INDIANAPOLIS -- Anthony Castonzo doesn't know whether he's ever had a gay football teammate and he doesn't care. Nor would he care if Michael Sam were the first.
"All that matters is can he do the job on the field," said Castonzo, the Indianapolis Colts' veteran left tackle. "As teammates, that's all we really care about. When we go out on the field on Sunday, is he going to be able to do his job. If he can, he'd be a good teammate."
Colts linebacker Pat Angerer echoed Castonzo.
"I could care less," Angerer said. "If he's a good guy, plays football tough, I could care less. I don't think it's a problem at all. It's none of my business."
Colts general manager Ryan Grigson was mired in personnel meetings all day but broke away briefly to say, "(Sam's announcement) doesn't impact our evaluation. We will go about our process as usual."
Sam announced Sunday through ESPN and the New York Times that he is gay. The University of Missouri's All-American defensive end hopes to be the first openly gay player to be drafted by and play for an NFL team.
"I am an openly proud gay man," Sam told ESPN. "I understand how big this is. It's a big deal. No one has done this before. And it's kind of a nervous process, but I know what I want to be … I want to be a football player in the NFL."
Sam said there were no repercussions when he told his Missouri teammates in August. The NFL indicated he should expect none from its teams either.
"We admire Michael Sam's honesty and courage," the league said in a statement. "Any player with ability and determination can succeed in the NFL. We look forward to welcoming and supporting Michael Sam in 2014."
Punter Pat McAfee said he would do the same if the Colts were to draft Sam.
"I wouldn't mind at all to play with a talented football player with enough courage to do what he did," McAfee said. "Hopefully he'll inspire others to be proud of who they are, especially kids who might be going through the same situation."
Colts linebacker Jerrell Freeman, too, was impressed with Sam.
"Courage …," Freeman wrote on his Twitter account.
As Southeastern Conference Defensive Player of the Year, Sam (6-2, 260 pounds) earned the top defensive honor in college football's strongest league. He led the SEC with 11½ sacks and 19 tackles for loss.
Sam has been invited to the NFL Scouting Combine which begins Feb. 19 in Indianapolis but whether his announcement will be a boon or a detriment to his prospects in the May 8-10 draft is an open question.
Some teams might fear the possibility of him becoming a distraction, and the NFL's reassurances notwithstanding, the question has come up before.
Colorado tight end Nick Kasa told CNN a team made questionable inquiries of him during the 2013 Combine: "Do you have a girlfriend? Are you married? Do you like girls?"
Former Colts offensive lineman Joe Staysniak, who co-hosts a sports talk show on WFNI-1070 AM, doesn't expect the transition to be completely smooth.
Speaking of the NFL in general and not specifically the Colts on his program Monday, he said there's a "neanderthal structure that's within the locker room that's needed to do a barbaric sport like football.

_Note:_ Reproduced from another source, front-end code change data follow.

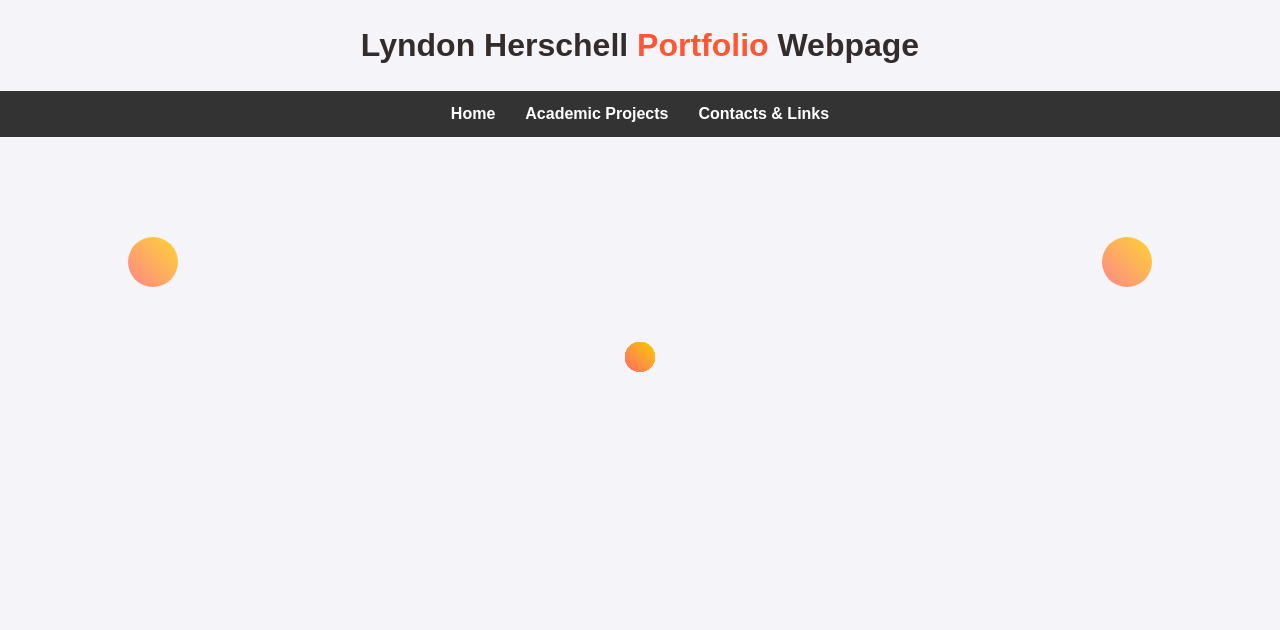
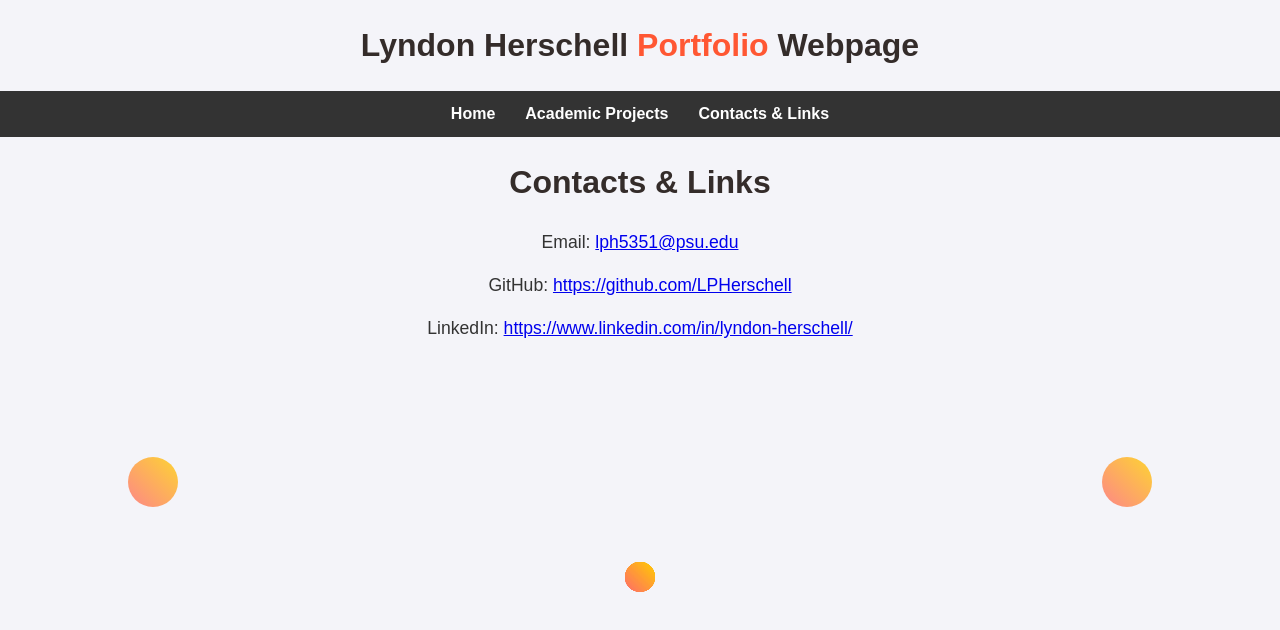
Before and after one commit to LPHerschell/LProject, an Eleventy site: page src/about.html in a window 1280 px wide. Built offline with nearby package versions, Linux system fonts and the light colour scheme; Eleventy itself is replaced by a stand-in of ours; files that its build step writes are made by us from their sources.

Commit message:
Added more details and corrected spelling errors. Academic project section is still being gathered soon

```diff
--- a/src/about.html
+++ b/src/about.html
@@ -20,6 +20,24 @@
         </nav>
     </body>
 
+
+    <main class="intro-content">
+
+        <div class="content-wrapper">
+            <div class="content">
+              <h1>Contacts & Links</h1>
+          <div class="contact-info">
+            <p>Email: <a href="mailto:lph5351@psu.edu">lph5351@psu.edu</a></p>
+            <p>GitHub: <a href="https://github.com/LPHerschell" target="_blank">https://github.com/LPHerschell</a></p>
+            <p>LinkedIn: <a href="https://www.linkedin.com/in/lyndon-herschell/" target="_blank">https://www.linkedin.com/in/lyndon-herschell/</a></p>
+          </div>
+
+            </div>
+          </div>
+
+          </main>
+
+
     <div class="shape-container">
         <div class="shape shape-left"></div>
         <div class="shape shape-right"></div>
```
Also changed, not shown: about.html (+18 -0 lines), index.html (+1 -1 lines), src/index.html (+1 -1 lines).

"Don't expect it to change overnight. ... There's just a certain way a locker room is. It would totally upset the ... It's hard to put into words ... it would upset what goes on in the normal day-to-day operations of a locker room. The joking around and all that kind of stuff."
Staysniak noted that some in the locker room would be wary of speaking out against having a homosexual teammate.
"The problem is, today, if you come out and speak against it, then there's something wrong with you, and that is totally incorrect," Staysniak said. "Respect the people that don't condone this as much as you're respecting a guy for trying to do something that hasn't been done before."
An NFL scout who spoke anonymously told Sports Illustrated that a team with a strong head coach and locker room environment might be Sam's best destination.
Angerer believes the Colts have those qualities.
"For sure," he said. "The great thing about this sport is you play with people from all different backgrounds, all different lifestyles, people who grew up with (money), people who didn't grow up with anything, people from single-parent homes, people who didn't even have parents, people from everywhere.
"You learn to love and respect. Someone's sexual preference, I don't think that's a problem as long as they're an accountable teammate and they work hard. That's the only thing people look at and care about."
Email Star reporter Phil Richards at firstname.lastname@example.org and follow him on Twitter at @philrichards6.